The purpose of emergency savings is to provide a buffer of protection against financial shocks, such as such as a car or appliance repair or higher-than-expected bill, or sometimes to smooth uneven or precarious incomes. The goal here is not to lock funds away or necessarily even to grow wealth or assets over time, but the establishing of short-term financial resilience, which, as we and others have previously noted, can often involve regular withdrawals and reducing balances to zero before rebuilding savings again.
At any given point in time, it is always the case that setting money aside for emergencies, or for short- and medium-term goals, won’t be right, or even possible, for everyone. Even in relatively buoyant economic conditions, there will always be expenses and debts to manage, and many experience income volatility too. This is not about saying that everyone can or should be saving more.

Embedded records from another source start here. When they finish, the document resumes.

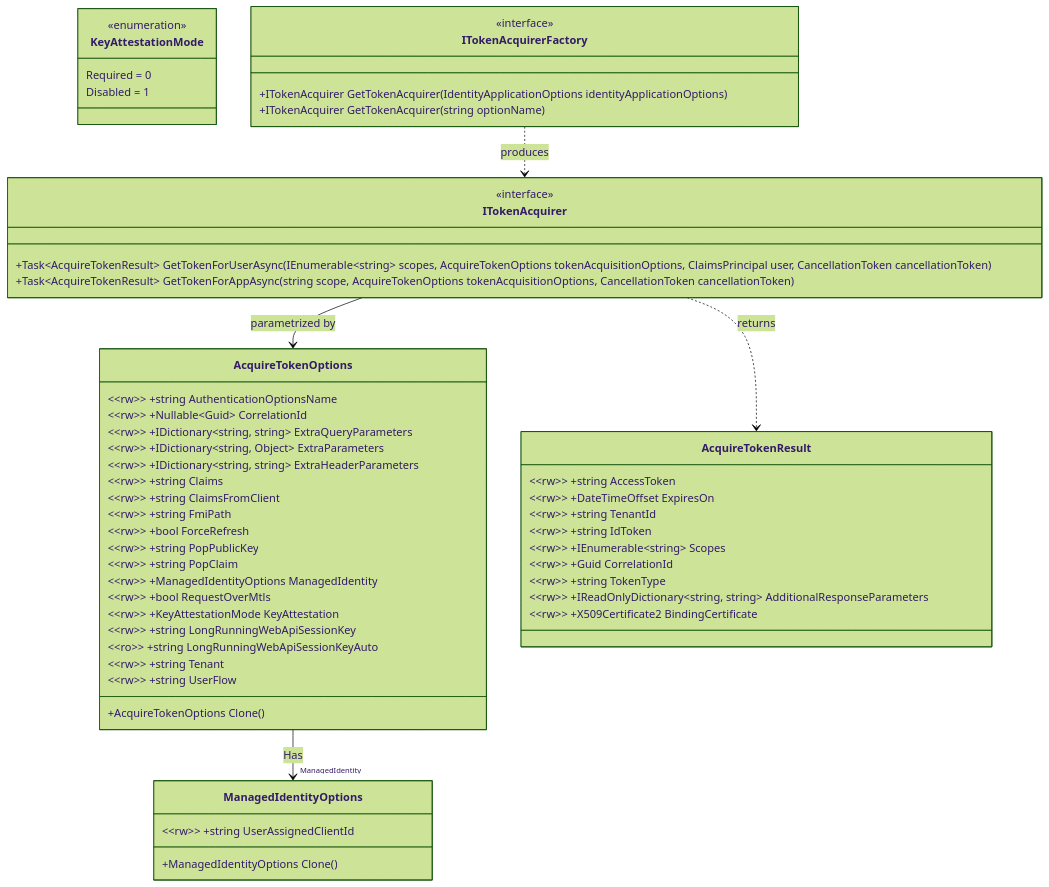
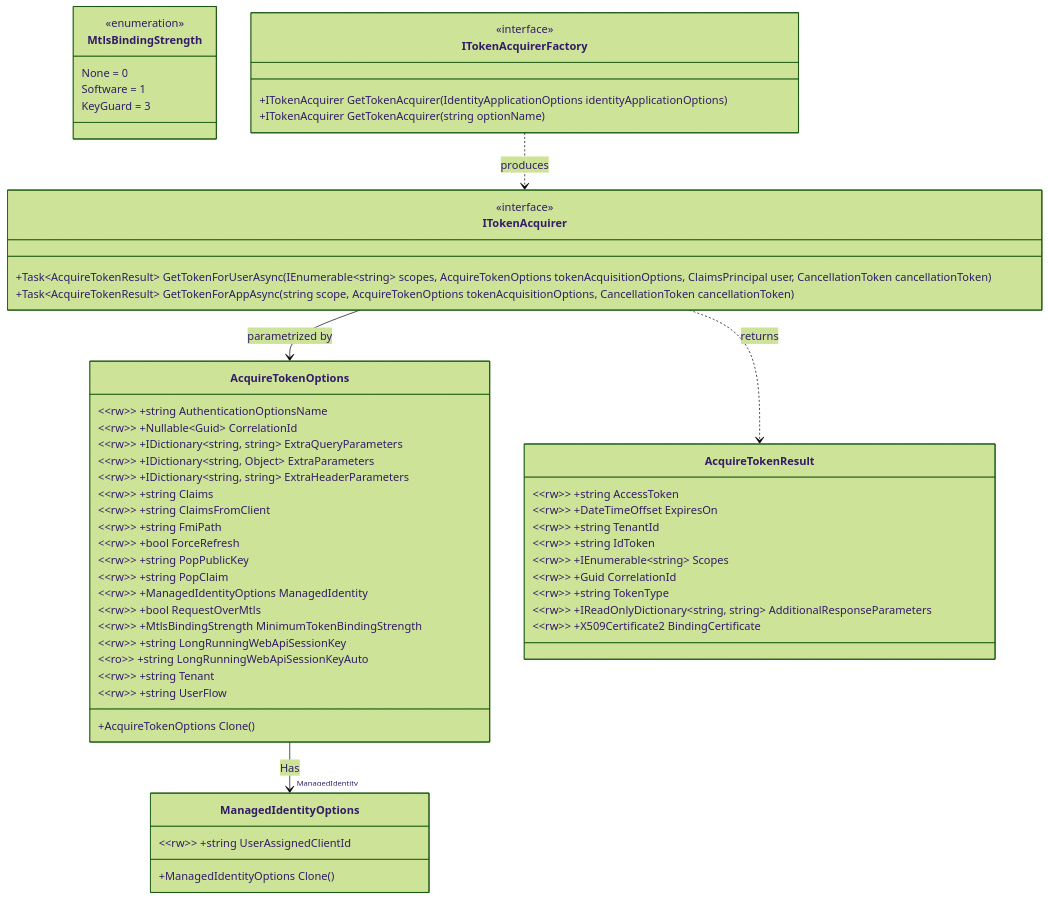
The fifth of 7 diagrams in README.md (AzureAD/microsoft-identity-abstractions-for-dotnet), drawn with Mermaid (forest theme) before and after one commit. The commit also changed other lines of this file and 11 other files, not shown here.

First line of the commit message:
Align managed identity mTLS options with minimum binding strength

````diff
--- a/README.md
+++ b/README.md
@@ -483,57 +527,58 @@
 ```mermaid
 classDiagram
    class AcquireTokenOptions {
     +AcquireTokenOptions Clone()
     &lt;&lt;rw&gt;&gt; +string AuthenticationOptionsName
     &lt;&lt;rw&gt;&gt; +Nullable&lt;Guid&gt; CorrelationId
     &lt;&lt;rw&gt;&gt; +IDictionary&lt;string, string&gt; ExtraQueryParameters
     &lt;&lt;rw&gt;&gt; +IDictionary&lt;string, Object&gt; ExtraParameters
     &lt;&lt;rw&gt;&gt; +IDictionary&lt;string, string&gt; ExtraHeaderParameters
     &lt;&lt;rw&gt;&gt; +string Claims
     &lt;&lt;rw&gt;&gt; +string ClaimsFromClient
     &lt;&lt;rw&gt;&gt; +string FmiPath
     &lt;&lt;rw&gt;&gt; +bool ForceRefresh
     &lt;&lt;rw&gt;&gt; +string PopPublicKey
     &lt;&lt;rw&gt;&gt; +string PopClaim
     &lt;&lt;rw&gt;&gt; +ManagedIdentityOptions ManagedIdentity
     &lt;&lt;rw&gt;&gt; +bool RequestOverMtls
-    &lt;&lt;rw&gt;&gt; +KeyAttestationMode KeyAttestation
+    &lt;&lt;rw&gt;&gt; +MtlsBindingStrength MinimumTokenBindingStrength
     &lt;&lt;rw&gt;&gt; +string LongRunningWebApiSessionKey
     &lt;&lt;ro&gt;&gt; +string LongRunningWebApiSessionKeyAuto
     &lt;&lt;rw&gt;&gt; +string Tenant
     &lt;&lt;rw&gt;&gt; +string UserFlow
     }
-    class KeyAttestationMode {
+    class MtlsBindingStrength {
     <<enumeration>>
-    Required = 0
-    Disabled = 1
+    None = 0
+    Software = 1
+    KeyGuard = 3
     }
     class AcquireTokenResult {
     &lt;&lt;rw&gt;&gt; +string AccessToken
     &lt;&lt;rw&gt;&gt; +DateTimeOffset ExpiresOn
     &lt;&lt;rw&gt;&gt; +string TenantId
     &lt;&lt;rw&gt;&gt; +string IdToken
     &lt;&lt;rw&gt;&gt; +IEnumerable&lt;string&gt; Scopes
     &lt;&lt;rw&gt;&gt; +Guid CorrelationId
     &lt;&lt;rw&gt;&gt; +string TokenType
     &lt;&lt;rw&gt;&gt; +IReadOnlyDictionary&lt;string, string&gt; AdditionalResponseParameters
     &lt;&lt;rw&gt;&gt; +X509Certificate2 BindingCertificate
     }
     class ITokenAcquirer { <<interface>>
     +Task&lt;AcquireTokenResult&gt; GetTokenForUserAsync(IEnumerable&lt;string&gt; scopes, AcquireTokenOptions tokenAcquisitionOptions, ClaimsPrincipal user, CancellationToken cancellationToken)
     +Task&lt;AcquireTokenResult&gt; GetTokenForAppAsync(string scope, AcquireTokenOptions tokenAcquisitionOptions, CancellationToken cancellationToken)
     }
     class ITokenAcquirerFactory { <<interface>>
     +ITokenAcquirer GetTokenAcquirer(IdentityApplicationOptions identityApplicationOptions)
     +ITokenAcquirer GetTokenAcquirer(string optionName)
     }
     class ManagedIdentityOptions {
     +ManagedIdentityOptions Clone()
     &lt;&lt;rw&gt;&gt; +string UserAssignedClientId
     }
 
    ITokenAcquirerFactory ..> ITokenAcquirer : produces
    ITokenAcquirer -->  AcquireTokenOptions : parametrized by
    AcquireTokenOptions --> "ManagedIdentity" ManagedIdentityOptions : Has
    ITokenAcquirer ..>  AcquireTokenResult : returns
 ```
````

But levels of short-term financial resilience in the UK are worryingly low. We know that many people would like to build an accessible savings buffer and feel they could do so, but don’t get around to it. We’ve also seen elsewhere (for example, in the Personal Finance Research Centre’s research on saving in lower-income households) that there is strong evidence to suggest that, with the right tools, people have a greater capacity to save than they think they do. Our research objective is to understand what works in supporting those people to get started with saving. That segment of the UK population – those who could set aside a little for emergencies or other short-term goals – is not static, and certainly it is likely to be smaller in today’s economic context. Because emergency saving won’t be right for everyone at all times, it’s really important to get the design right. For us, there are two important principles underpinning our emergency savings research trials: choice and access.
In both of our live workplace savings research trials, the decision as to whether to save, and how much to save, remains with the employee. The sidecar savings trial of the ‘Jars’ tool requires people to actively sign up to take part. After that, they can cease saving any time.
Within the opt-out or ‘autosave’ trial, employees are defaulted into setting aside an amount every time they are paid, and they receive a series of communications and reminders with information about the saving scheme in their first weeks of employment. Opting out is easy, with employees simply able to email HR to stop participating in the scheme – there are no complicated forms to complete or processes to follow.
In both trials, savings are fully accessible, during and after employment. While building on the success of ‘set-and-forget’ payroll savings, what’s involved here is better thought of as partitioning than deductions. There is no friction built in to accessing the set-aside funds.
These two principles work to mitigate the risk of detriment to the saver in the form of saving ‘too much’. We’ve also worked to understand what language and communications are needed to ensure that employees are making the decisions that fit with their needs and goals, with our findings recently published: Talking about payroll autosave with employees: a practical guide to communicating an opt-out approach to payroll saving (PDF)
Later this month, we’ll be publishing the next paper from the sidecar savings trial, focussing on how people are using and experiencing the Jars savings tool. Some of the patterns we’re seeing suggest people are using the tool to manage expenditure across the full pay period, which could be a powerful strategy for dealing with increases in the cost of living. Understanding the lived experience of using the tools is also vitally important, and we look forward to sharing insights from recent qualitative research with Jars users as part of this same paper.
Individual employers will be best placed to understand what their employees might need by way of financial wellbeing and resilience, and many will look for other ways to provide support. Emergency savings will be much more relevant for some employers than for others, and that picture may well shift over time, including in response to challenges like the current cost-of-living environment. Our focus is on identifying what does and doesn’t work, and on identifying and helping to address perceived and actual barriers to implementation, so that those employers who do want to offer some form of workplace savings have as much information as possible on which to base their plans and decisions. This research is important, and we’re optimistic that the relevance of the findings will hold true whatever the short-term challenges are that people face.
We’d welcome your views on this important topic, as well as suggestions of other areas where research may be needed. Join us online on Wednesday 18 May for our live-streamed Emergency savings summit, where we’ll be sharing insights from our research programmes and hearing the views and ideas of others working to support financial wellbeing.
Michelle Cremin, Head of Development at Nest Insight